WHAT THE EXERCISE ASKS –
Among the entries, which lines carry the string "rgba"? Copy every one.

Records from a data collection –
Content starts

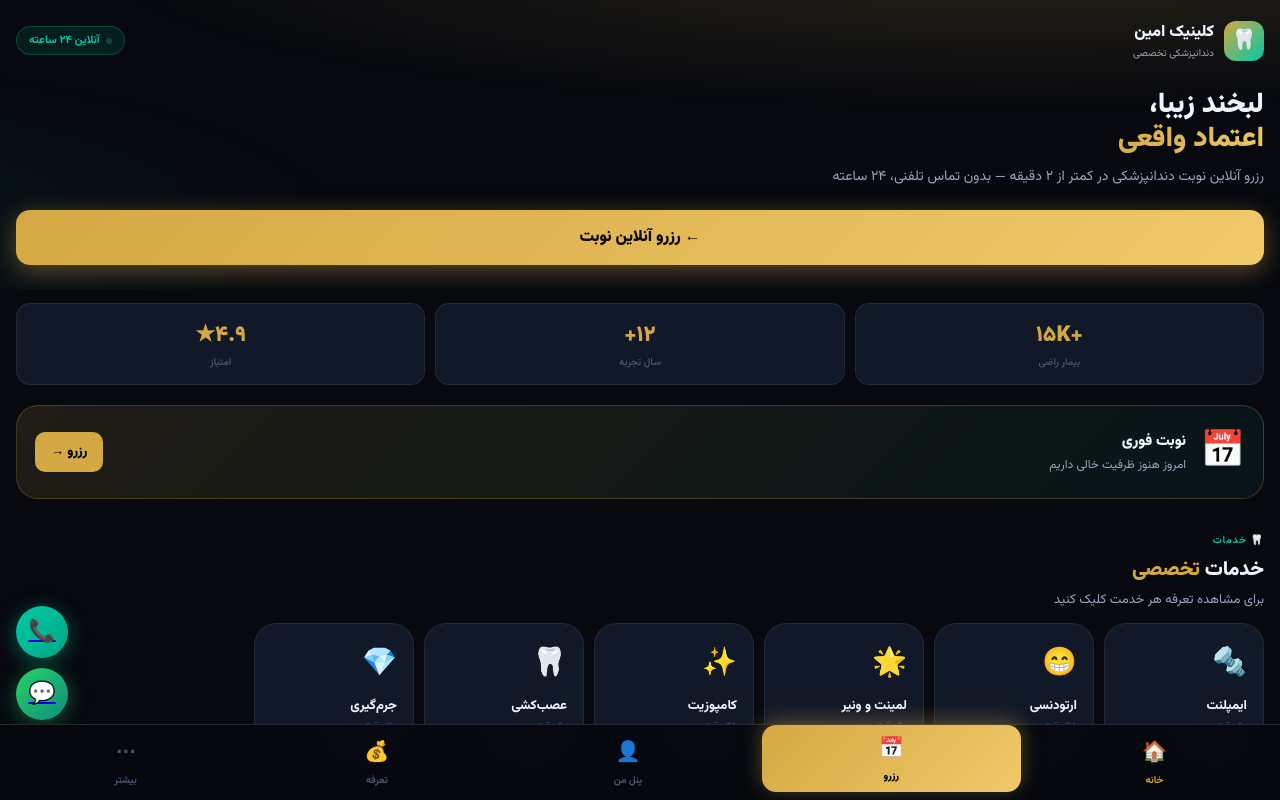
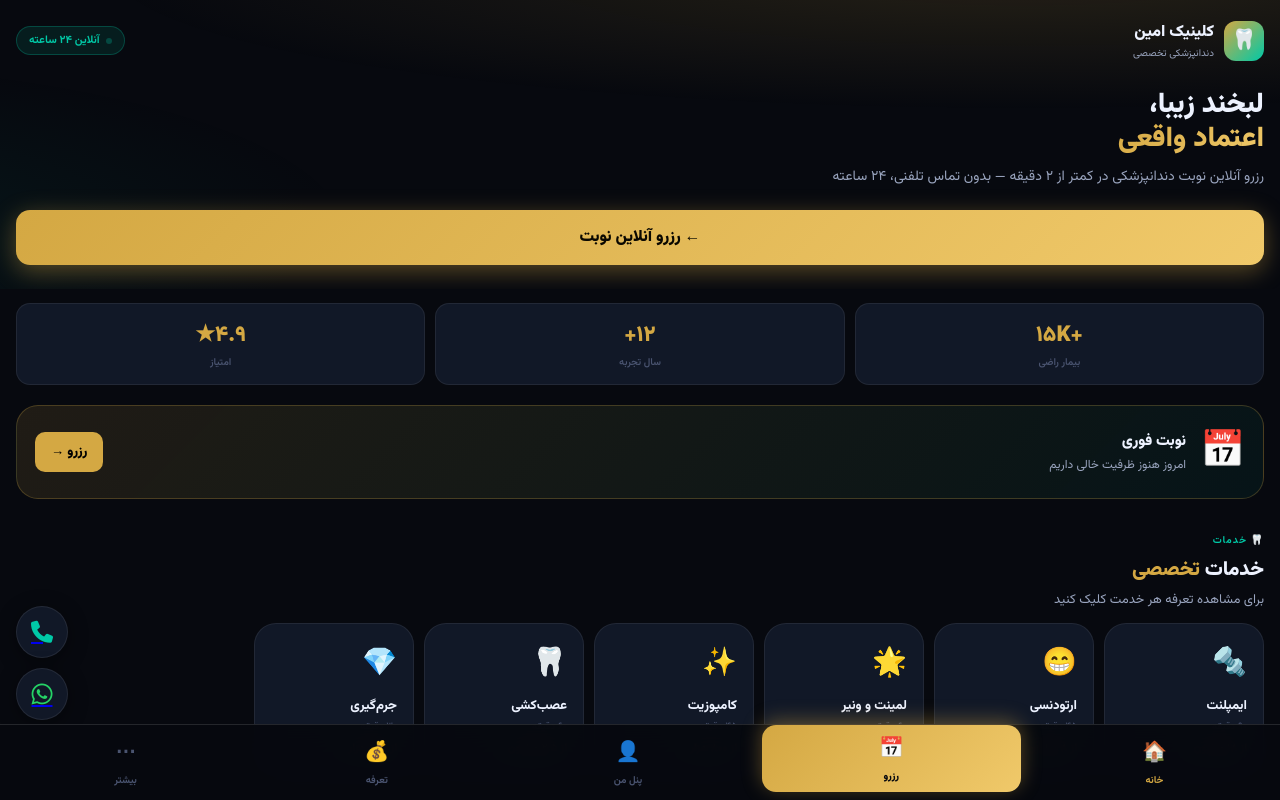
Before and after one commit to siteeo/Amin-Clinic, a plain HTML site: page index.html in a window 1280 px wide. Shown: the top 800 px of the page. Drawn offline with Linux system fonts and the light colour scheme.

Commit message:
Update index.html

```diff
--- a/index.html
+++ b/index.html
@@ -6,6 +6,8 @@
 <title>کلینیک دندانپزشکی امین</title>
 <meta name="description" content="رزرو آنلاین نوبت دندانپزشکی — کلینیک امین">
 <link href="https://fonts.googleapis.com/css2?family=Vazirmatn:wght@300;400;500;600;700;800;900&display=swap" rel="stylesheet">
+<link rel="stylesheet"
+href="https://cdnjs.cloudflare.com/ajax/libs/font-awesome/6.5.1/css/all.min.css">
 <style>
 :root {
   --bg: #07090f;
@@ -95,20 +97,26 @@ body {
   border-radius: 50%;
   display: flex; align-items:center; justify-content:center;
   font-size: 22px;
-  border: none; cursor:pointer;
+  border:1px solid rgba(255,255,255,.08); cursor:pointer;
   box-shadow: 0 4px 20px rgba(0,0,0,0.4);
   transition: all 0.3s;
   position: relative;
 }
 
-.fab-call {
-  background: linear-gradient(135deg, #00c9a7, #00a882);
-  box-shadow: 0 4px 20px rgba(0,201,167,0.4);
-}
-
-.fab-wa {
-  background: linear-gradient(135deg, #25D366, #128C7E);
-  box-shadow: 0 4px 20px rgba(37,211,102,0.4);
+.fab-call,
+.fab-wa{
+  background:#111827;
+  border:1px solid rgba(255,255,255,.08);
+}
+
+.fab-call i{
+  color:#00c9a7;
+  font-size:22px;
+}
+
+.fab-wa i{
+  color:#25D366;
+  font-size:24px;
 }
 
 .fab:active { transform: scale(0.92); }
@@ -1191,14 +1199,17 @@ body {
 
 <!-- ━━━━━━━━━━━━━━━━━━━━ DUAL FAB ━━━━━━━━━━━━━━━━━━━━ -->
 <div class="fab-group" id="fabGroup">
+
   <a href="tel:02188123456" class="fab fab-call">
-    📞
+    <i class="fa-solid fa-phone"></i>
     <div class="fab-label">تماس فوری</div>
   </a>
+
   <a href="https://wa.me/989123456789" class="fab fab-wa">
-    💬
+    <i class="fa-brands fa-whatsapp"></i>
     <div class="fab-label">واتساپ</div>
   </a>
+
 </div>
 
 <script>
```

Content ends

EXERCISE ANSWER –
+  border:1px solid rgba(255,255,255,.08); cursor:pointer;
   box-shadow: 0 4px 20px rgba(0,0,0,0.4);
-  box-shadow: 0 4px 20px rgba(0,201,167,0.4);
-  box-shadow: 0 4px 20px rgba(37,211,102,0.4);
+  border:1px solid rgba(255,255,255,.08);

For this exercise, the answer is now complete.